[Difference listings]
━━━━━━

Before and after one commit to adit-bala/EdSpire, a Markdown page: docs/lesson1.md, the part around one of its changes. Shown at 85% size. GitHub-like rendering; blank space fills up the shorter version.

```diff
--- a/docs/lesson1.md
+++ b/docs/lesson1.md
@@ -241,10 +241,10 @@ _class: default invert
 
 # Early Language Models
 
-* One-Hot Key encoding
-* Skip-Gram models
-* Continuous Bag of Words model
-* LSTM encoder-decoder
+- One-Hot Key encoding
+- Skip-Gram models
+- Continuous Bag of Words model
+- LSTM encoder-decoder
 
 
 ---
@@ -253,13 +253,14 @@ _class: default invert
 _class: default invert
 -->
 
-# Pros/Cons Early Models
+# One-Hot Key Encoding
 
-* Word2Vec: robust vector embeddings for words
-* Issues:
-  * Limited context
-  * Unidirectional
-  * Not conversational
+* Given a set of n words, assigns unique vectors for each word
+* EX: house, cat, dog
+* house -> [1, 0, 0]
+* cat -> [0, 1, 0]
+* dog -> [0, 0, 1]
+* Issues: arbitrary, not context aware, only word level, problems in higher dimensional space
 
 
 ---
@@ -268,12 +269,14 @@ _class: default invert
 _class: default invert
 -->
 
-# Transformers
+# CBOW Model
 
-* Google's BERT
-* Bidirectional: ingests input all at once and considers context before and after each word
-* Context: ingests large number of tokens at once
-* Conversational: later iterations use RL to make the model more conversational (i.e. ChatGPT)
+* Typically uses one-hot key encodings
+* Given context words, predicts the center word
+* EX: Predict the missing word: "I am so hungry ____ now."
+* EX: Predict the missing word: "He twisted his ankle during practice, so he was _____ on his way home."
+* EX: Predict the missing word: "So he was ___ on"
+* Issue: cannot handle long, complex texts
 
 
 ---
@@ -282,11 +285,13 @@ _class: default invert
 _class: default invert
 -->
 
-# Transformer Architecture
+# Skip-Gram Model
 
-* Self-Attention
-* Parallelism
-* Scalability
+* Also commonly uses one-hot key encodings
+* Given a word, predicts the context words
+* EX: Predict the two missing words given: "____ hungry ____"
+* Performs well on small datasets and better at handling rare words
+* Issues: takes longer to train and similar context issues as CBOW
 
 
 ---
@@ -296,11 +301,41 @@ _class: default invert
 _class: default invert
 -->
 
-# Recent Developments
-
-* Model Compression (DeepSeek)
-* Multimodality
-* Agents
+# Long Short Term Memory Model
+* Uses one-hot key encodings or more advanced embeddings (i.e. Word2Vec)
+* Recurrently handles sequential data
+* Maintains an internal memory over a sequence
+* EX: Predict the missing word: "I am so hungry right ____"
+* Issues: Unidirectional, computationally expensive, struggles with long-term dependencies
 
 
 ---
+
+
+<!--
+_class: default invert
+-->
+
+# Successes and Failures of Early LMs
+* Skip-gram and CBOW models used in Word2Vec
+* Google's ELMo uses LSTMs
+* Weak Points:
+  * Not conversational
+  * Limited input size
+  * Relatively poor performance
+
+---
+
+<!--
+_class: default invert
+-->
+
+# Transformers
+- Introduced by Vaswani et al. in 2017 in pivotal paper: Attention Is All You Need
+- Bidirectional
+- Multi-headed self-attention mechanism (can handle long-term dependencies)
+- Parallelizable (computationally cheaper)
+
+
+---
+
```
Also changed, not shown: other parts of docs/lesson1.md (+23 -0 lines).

━━━━━━

[Aim of the exercise]
Pick out every line above that holds the word "Issues" and copy it.

[Task answer]
-* Issues:
+* Issues: arbitrary, not context aware, only word level, problems in higher dimensional space
+* Issues: takes longer to train and similar context issues as CBOW
+* Issues: Unidirectional, computationally expensive, struggles with long-term dependencies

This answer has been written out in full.